Records excerpted from a collection:
= Beginning of Section =

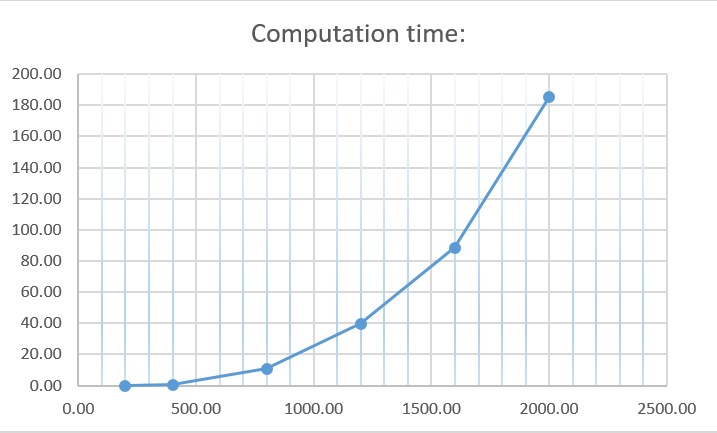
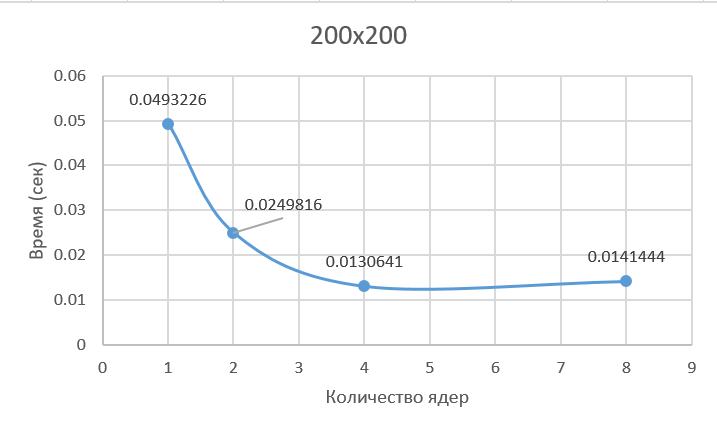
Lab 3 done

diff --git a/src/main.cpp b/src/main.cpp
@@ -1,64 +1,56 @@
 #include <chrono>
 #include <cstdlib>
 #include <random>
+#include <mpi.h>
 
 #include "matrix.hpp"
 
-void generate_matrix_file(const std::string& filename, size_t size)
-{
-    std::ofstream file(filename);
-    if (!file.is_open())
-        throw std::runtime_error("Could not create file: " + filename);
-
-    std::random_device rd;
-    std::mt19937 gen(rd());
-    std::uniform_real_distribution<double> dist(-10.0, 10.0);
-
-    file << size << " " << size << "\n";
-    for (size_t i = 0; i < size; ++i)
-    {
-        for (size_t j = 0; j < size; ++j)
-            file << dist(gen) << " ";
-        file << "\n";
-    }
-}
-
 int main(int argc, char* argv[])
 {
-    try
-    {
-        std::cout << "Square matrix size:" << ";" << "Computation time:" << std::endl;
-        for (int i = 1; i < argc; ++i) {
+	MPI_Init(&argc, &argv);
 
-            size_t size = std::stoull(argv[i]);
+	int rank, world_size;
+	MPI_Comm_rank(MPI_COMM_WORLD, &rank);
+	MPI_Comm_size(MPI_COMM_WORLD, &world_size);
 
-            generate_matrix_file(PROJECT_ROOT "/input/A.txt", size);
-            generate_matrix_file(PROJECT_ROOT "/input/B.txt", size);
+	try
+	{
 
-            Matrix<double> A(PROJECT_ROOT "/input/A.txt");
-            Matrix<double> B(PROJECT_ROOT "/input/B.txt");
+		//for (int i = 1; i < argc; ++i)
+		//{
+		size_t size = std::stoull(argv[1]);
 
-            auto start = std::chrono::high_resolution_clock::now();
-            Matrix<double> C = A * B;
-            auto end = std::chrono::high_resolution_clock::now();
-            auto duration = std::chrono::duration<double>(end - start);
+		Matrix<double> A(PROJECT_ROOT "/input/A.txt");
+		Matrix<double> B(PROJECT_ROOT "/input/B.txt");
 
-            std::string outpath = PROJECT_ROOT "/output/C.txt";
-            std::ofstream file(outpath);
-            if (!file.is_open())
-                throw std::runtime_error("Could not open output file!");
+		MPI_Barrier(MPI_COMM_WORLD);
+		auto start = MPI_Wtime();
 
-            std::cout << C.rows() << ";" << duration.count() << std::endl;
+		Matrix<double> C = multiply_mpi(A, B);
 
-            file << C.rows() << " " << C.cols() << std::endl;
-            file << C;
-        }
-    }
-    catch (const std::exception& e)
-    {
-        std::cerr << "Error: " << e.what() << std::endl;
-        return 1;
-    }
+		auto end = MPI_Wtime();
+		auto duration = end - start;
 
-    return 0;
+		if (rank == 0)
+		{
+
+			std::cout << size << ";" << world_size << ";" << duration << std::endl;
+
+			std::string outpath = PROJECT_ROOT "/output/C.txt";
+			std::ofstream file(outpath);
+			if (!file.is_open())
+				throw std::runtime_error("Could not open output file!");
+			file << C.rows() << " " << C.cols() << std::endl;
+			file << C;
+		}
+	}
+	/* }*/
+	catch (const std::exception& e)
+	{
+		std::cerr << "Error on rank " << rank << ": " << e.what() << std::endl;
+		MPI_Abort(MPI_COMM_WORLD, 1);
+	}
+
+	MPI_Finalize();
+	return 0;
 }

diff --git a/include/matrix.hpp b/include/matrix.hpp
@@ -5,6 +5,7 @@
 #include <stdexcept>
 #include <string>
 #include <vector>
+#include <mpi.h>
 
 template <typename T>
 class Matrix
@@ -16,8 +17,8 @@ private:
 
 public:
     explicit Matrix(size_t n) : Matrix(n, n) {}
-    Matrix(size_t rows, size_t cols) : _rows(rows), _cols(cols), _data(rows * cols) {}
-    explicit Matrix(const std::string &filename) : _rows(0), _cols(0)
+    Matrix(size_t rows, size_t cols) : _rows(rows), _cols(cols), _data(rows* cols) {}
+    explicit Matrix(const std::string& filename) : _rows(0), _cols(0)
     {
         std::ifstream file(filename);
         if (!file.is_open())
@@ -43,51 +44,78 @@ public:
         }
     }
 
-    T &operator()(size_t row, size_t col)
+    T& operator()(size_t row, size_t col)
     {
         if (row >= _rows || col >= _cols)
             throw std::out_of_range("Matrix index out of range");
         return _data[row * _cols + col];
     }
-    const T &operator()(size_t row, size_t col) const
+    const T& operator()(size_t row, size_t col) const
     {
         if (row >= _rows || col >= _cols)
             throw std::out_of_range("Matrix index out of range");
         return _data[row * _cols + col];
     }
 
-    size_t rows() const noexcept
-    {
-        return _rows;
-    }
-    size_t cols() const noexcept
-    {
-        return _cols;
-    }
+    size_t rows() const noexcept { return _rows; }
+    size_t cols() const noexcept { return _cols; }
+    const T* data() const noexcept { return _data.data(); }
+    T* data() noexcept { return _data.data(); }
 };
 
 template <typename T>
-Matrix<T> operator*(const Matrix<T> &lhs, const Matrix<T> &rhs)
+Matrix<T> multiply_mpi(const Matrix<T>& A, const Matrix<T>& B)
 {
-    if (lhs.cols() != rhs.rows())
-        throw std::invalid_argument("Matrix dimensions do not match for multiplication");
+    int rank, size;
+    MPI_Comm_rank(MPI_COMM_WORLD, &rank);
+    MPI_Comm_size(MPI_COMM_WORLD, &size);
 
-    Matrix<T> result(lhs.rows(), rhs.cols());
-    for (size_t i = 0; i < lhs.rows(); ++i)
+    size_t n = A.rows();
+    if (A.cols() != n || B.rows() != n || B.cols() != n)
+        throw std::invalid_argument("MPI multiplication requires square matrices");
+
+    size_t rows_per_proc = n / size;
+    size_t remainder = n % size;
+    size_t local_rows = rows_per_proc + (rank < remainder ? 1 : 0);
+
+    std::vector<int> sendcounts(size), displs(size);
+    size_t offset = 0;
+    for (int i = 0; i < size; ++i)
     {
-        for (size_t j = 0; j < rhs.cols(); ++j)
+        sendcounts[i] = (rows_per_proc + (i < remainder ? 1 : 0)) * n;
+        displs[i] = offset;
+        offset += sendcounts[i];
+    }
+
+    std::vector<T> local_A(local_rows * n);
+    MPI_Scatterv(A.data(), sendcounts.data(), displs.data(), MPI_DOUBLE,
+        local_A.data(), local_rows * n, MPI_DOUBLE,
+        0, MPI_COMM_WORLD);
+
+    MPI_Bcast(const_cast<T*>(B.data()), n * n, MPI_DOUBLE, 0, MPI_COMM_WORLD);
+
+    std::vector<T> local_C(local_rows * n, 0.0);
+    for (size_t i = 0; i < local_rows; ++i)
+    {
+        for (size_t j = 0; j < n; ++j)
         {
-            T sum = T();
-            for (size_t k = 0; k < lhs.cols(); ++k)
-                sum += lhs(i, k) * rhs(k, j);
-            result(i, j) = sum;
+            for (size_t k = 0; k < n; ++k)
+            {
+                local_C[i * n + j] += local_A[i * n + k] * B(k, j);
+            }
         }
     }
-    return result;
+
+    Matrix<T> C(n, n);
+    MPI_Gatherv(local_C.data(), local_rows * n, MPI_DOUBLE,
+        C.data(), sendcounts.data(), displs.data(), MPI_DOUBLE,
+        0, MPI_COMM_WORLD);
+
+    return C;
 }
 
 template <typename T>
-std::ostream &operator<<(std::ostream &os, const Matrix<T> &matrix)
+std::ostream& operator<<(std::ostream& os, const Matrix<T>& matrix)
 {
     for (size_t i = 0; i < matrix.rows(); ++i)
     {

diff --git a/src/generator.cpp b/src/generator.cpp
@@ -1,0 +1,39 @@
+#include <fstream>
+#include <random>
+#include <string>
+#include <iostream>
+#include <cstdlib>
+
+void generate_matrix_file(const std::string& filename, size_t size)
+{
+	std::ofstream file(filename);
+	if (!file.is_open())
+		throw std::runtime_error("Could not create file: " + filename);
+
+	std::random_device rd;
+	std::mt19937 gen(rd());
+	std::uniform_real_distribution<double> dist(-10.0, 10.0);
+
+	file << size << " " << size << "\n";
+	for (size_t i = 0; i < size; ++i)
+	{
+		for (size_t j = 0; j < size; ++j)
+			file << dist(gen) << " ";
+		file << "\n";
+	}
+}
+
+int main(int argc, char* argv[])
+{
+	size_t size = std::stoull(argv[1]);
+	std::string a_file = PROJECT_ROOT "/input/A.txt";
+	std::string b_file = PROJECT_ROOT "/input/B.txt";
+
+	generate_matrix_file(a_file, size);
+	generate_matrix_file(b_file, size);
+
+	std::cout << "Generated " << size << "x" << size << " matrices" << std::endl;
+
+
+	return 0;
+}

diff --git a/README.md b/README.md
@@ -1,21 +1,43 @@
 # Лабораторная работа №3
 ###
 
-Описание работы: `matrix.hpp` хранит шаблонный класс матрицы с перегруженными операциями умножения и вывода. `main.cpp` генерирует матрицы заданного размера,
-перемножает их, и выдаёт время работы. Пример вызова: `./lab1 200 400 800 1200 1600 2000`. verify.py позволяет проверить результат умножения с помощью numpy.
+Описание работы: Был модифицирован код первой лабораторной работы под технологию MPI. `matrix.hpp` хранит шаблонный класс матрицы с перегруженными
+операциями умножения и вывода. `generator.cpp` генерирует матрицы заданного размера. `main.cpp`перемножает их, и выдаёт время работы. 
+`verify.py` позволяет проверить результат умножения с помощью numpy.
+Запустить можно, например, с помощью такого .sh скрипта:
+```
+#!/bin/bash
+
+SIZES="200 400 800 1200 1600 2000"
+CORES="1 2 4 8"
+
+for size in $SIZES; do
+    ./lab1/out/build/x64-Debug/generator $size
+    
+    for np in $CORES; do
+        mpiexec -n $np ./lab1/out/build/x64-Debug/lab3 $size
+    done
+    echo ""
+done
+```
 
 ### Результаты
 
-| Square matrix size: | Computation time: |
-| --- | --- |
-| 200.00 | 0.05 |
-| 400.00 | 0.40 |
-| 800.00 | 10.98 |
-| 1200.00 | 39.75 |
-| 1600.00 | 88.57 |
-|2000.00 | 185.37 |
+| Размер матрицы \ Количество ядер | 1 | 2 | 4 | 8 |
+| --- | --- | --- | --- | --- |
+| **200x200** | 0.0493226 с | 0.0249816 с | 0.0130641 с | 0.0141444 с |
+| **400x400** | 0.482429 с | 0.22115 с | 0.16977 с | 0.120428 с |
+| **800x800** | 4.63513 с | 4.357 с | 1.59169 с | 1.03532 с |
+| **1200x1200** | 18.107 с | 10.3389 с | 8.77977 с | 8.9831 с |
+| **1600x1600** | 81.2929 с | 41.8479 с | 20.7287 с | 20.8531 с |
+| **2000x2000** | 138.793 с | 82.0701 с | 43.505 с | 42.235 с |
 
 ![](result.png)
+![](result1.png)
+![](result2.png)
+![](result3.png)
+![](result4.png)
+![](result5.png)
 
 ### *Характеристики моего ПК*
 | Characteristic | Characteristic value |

= End of Section =
= Beginning of Section =

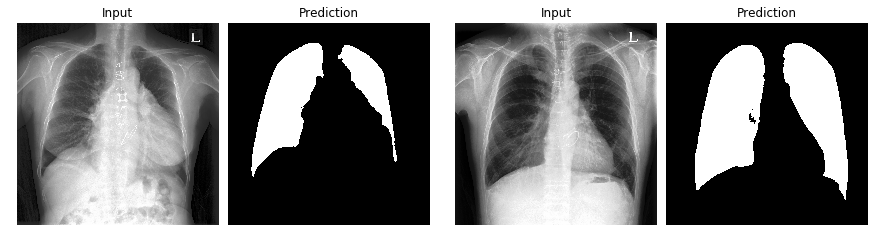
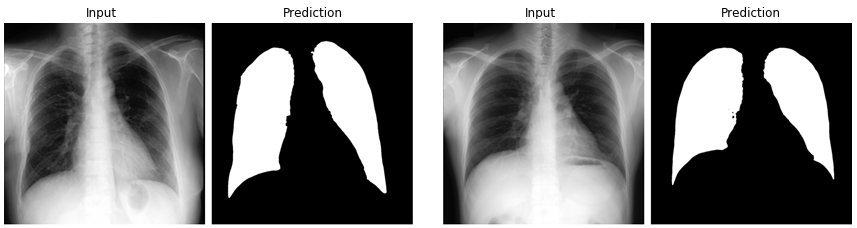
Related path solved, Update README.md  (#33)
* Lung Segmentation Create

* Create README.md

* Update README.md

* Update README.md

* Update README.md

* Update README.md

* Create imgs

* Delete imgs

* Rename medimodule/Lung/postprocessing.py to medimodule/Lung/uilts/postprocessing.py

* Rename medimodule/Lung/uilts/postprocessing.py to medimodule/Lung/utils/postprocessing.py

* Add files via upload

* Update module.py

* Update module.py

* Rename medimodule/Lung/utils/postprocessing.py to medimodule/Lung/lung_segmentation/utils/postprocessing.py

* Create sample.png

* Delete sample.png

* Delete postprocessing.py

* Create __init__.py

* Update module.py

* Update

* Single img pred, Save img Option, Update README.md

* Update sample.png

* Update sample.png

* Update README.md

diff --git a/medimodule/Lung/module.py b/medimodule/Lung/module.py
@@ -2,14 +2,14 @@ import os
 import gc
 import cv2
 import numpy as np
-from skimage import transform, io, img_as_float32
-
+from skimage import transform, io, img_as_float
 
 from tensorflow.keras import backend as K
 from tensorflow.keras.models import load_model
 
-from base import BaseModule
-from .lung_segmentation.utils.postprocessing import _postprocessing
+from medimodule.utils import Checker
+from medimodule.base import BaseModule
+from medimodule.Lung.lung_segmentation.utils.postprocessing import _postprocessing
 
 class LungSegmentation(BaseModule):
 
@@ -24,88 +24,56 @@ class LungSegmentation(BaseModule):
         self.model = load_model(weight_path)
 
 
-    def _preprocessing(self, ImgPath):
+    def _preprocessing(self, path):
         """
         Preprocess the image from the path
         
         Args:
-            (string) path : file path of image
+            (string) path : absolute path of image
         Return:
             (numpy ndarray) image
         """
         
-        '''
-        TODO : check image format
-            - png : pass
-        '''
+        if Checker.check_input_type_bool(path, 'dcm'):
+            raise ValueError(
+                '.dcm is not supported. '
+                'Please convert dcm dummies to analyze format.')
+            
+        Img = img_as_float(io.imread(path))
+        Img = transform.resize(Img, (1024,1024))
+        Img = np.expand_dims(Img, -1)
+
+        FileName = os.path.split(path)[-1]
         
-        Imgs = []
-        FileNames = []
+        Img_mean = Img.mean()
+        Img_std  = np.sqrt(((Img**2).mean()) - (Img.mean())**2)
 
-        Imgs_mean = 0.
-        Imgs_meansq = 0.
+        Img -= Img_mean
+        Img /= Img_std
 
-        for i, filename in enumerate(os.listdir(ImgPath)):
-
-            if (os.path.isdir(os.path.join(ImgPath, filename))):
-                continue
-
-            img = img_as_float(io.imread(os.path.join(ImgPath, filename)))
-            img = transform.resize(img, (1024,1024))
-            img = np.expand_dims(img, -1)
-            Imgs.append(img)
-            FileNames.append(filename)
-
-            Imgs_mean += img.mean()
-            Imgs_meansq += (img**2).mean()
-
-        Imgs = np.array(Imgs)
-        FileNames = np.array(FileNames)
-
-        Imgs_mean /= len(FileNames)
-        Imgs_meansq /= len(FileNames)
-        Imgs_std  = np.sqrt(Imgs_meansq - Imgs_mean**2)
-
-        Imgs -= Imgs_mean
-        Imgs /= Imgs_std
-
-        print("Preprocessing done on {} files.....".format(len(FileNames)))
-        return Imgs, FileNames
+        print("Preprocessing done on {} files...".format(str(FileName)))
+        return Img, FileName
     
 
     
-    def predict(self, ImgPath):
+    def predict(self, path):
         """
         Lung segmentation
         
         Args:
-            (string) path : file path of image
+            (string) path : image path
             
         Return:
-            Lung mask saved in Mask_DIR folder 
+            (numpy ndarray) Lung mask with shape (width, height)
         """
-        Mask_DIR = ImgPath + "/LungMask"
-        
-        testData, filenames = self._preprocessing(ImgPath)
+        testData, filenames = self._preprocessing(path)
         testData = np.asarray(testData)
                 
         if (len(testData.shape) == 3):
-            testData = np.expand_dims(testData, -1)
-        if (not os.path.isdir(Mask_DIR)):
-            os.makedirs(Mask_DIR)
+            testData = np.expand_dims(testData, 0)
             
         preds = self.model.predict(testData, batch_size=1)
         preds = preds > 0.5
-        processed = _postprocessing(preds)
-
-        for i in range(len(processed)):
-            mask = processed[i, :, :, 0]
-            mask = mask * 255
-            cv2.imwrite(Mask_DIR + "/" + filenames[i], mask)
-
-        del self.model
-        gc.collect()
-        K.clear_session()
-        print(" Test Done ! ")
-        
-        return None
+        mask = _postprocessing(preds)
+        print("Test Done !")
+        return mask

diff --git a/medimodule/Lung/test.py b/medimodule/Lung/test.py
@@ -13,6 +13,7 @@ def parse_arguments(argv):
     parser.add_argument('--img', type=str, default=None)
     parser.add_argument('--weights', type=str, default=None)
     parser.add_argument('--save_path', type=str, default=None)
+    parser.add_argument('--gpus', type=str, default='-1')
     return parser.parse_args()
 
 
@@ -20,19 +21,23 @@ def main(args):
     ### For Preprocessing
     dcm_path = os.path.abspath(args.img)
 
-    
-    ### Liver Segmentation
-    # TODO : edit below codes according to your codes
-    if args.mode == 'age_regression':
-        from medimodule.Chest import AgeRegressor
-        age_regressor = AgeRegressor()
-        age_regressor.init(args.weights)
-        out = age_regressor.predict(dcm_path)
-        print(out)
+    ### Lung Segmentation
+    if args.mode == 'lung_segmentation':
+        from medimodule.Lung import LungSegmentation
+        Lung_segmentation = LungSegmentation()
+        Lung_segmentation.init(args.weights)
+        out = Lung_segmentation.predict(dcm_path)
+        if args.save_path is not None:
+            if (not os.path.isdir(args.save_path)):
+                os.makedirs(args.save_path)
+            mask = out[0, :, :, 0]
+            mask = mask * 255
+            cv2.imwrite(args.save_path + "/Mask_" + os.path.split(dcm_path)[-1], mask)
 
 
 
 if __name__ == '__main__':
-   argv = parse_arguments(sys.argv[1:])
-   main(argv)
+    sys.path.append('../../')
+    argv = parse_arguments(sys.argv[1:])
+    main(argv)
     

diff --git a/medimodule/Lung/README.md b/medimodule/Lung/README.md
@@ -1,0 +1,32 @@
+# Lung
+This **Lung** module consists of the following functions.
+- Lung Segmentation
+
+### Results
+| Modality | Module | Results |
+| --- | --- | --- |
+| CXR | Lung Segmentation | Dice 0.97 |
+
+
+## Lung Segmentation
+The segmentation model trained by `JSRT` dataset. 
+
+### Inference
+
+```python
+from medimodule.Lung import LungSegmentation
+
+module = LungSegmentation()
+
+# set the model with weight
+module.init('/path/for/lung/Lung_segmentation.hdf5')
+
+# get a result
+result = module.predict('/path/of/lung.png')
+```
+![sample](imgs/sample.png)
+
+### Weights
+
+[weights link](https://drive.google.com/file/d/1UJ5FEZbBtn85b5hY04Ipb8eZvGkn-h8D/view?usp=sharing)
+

= End of Section =
= Beginning of Section =

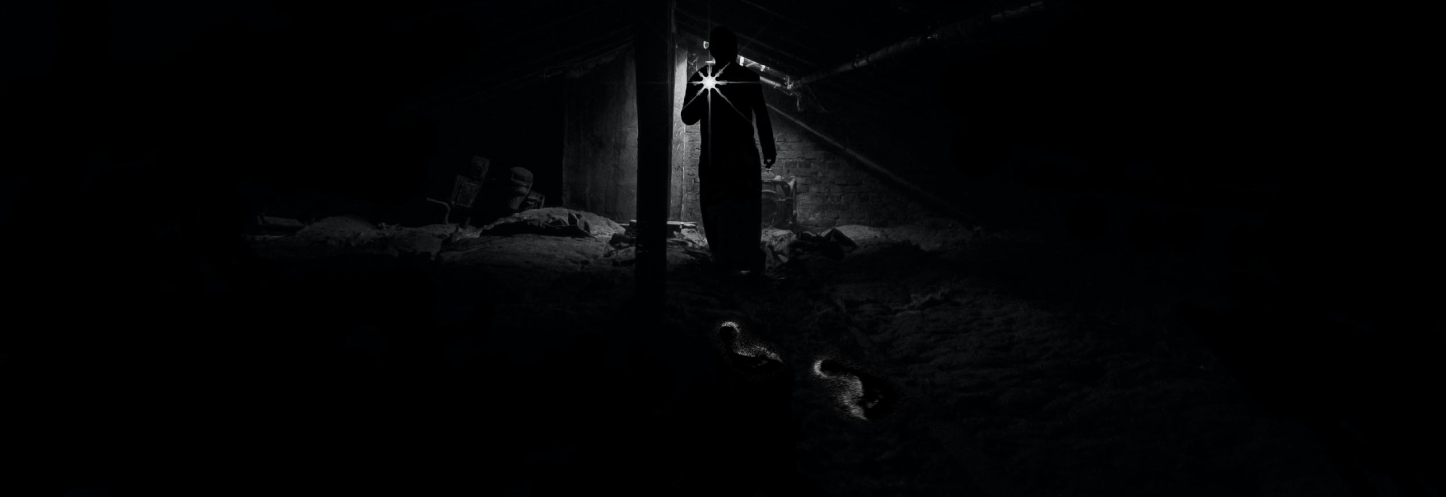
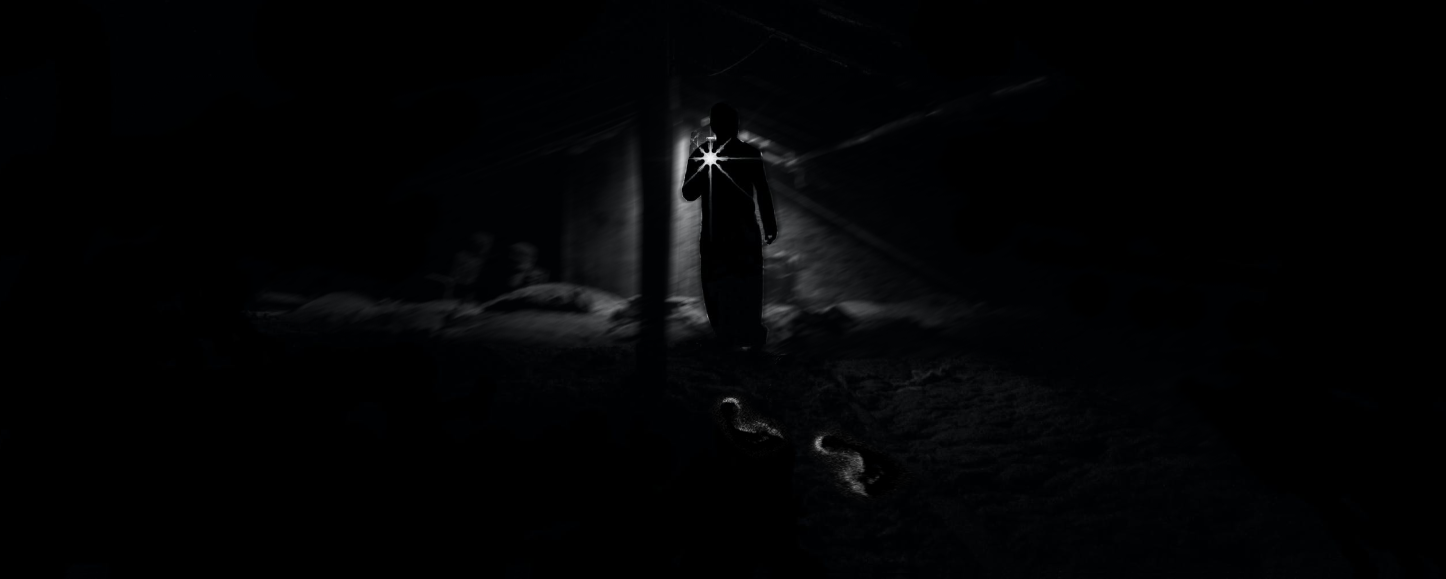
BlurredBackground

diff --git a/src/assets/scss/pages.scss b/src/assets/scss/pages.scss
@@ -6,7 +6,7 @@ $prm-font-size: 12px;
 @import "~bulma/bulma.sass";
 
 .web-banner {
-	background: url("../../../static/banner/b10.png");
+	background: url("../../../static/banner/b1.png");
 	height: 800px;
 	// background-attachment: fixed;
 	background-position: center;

= End of Section =

# Exercise goal
Where a line of the data holds "argv", show that line.

# Solution to the problem
 int main(int argc, char* argv[])
+	MPI_Init(&argc, &argv);
-            size_t size = std::stoull(argv[i]);
+		size_t size = std::stoull(argv[1]);
+int main(int argc, char* argv[])
+	size_t size = std::stoull(argv[1]);
@@ -13,6 +13,7 @@ def parse_arguments(argv):
-   argv = parse_arguments(sys.argv[1:])
-   main(argv)
+    argv = parse_arguments(sys.argv[1:])
+    main(argv)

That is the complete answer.